Friends, there was no other way for us back to God apart from God offering this act of reassurance in person: that the very worst we could do would not be enough to stop God loving and yearning for us. And in that assurance of forgiveness and welcome, we start to change. We become people who can break free of the herd mind and start to live differently, to welcome unreservedly, to forgive willingly, to learn the habits of fearlessness that will judge and liberate a fearful world. Friends, God’s judgement is evident in this patient, forbearing fellowship of the cross, which bears God’s power to confront, and judge, to lift up and to forgive. The cross reveals that God’s judgement of the world is nothing other than God’s self-giving, reconciling love, and this truth liberates us.

That way we become the people that Jeremiah tells us about today, who’ve so internalised God’s loving purposes, God’s law, that the covenant now lies within us, and God shines out of our faces. That way we become the creature of delight who we meet in today’s psalm, confident in God’s love and a life dedicated to God’s purposes. That way we become the ones that our Hebrews reading hopes we’ll become, sustained by the solid food of this serious Christian teaching: people “whose faculties have been trained by practice to distinguish good from evil”—that is, people who’ve learned to know God’s mind from the inside.

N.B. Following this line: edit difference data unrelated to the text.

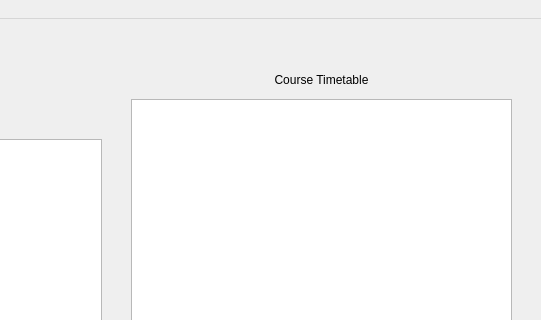
The window that UI/punchin/mainwindow.ui (lkobnas/Attendance-recording-system) describes before a commit, drawn with Qt 5; both pictures show x 259 to 800 and y 0 to 320 of the 800 by 600 pixel window.
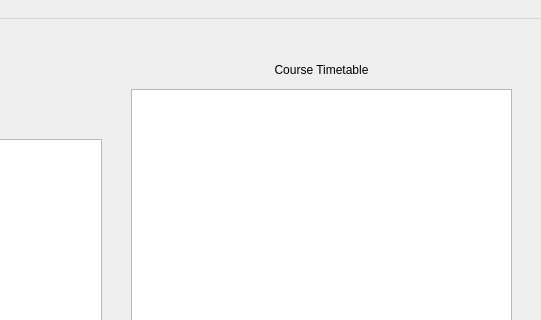
The same window after the commit.

Commit message: Completed and revised test for sending email

Diff of the .ui file:
```diff
--- a/UI/punchin/mainwindow.ui
+++ b/UI/punchin/mainwindow.ui
@@ -18,9 +18,9 @@
     <property name="geometry">
      <rect>
       <x>390</x>
-      <y>80</y>
+      <y>70</y>
       <width>381</width>
-      <height>451</height>
+      <height>461</height>
      </rect>
     </property>
     <layout class="QGridLayout" name="gridLayout_3">
@@ -94,7 +94,7 @@
     <property name="geometry">
      <rect>
       <x>390</x>
-      <y>40</y>
+      <y>30</y>
       <width>381</width>
       <height>41</height>
      </rect>
```
The commit also changes 2 other files.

The reference to the Old Testament priest Melchizidek as a figure for Jesus in Hebrews today recalls a character who belonged to no specific tribe or dynasty, and was of no particular pedigree, hence he had nothing to protect and nothing to boast about. So here again we have an image of Christ pointing beyond all our narrow, comfortable self-definitions, so we can come to love as broadly, as inclusively, as outrageously as he does.

Remember those divine-human arms stretched out in the agony, ignominy and failure of the cross, and remember that this is what God’s glory looks like, God’s self-giving love—so that the spell of evil can be broken, so that we humans can begin to imagine and live and love differently.

Jesus’ teaching about his cross in today’s Gospel gives us the big picture, of how far God goes to change the world of human possibilities from the inside, and at what cost. The good news—and the bad news—is that we Christians are being called to mature faith, and today’s readings show what that maturity looks like. In our world of stubborn exclusions, stopped ears and hard hearts, our journey with Jesus to Easter is taking us along a road decidedly less travelled.

The Lord be with you …


St Philip's Anglican Church, corner Moorhouse and Macpherson Streets, O'Connor, ACT 2602
HTML5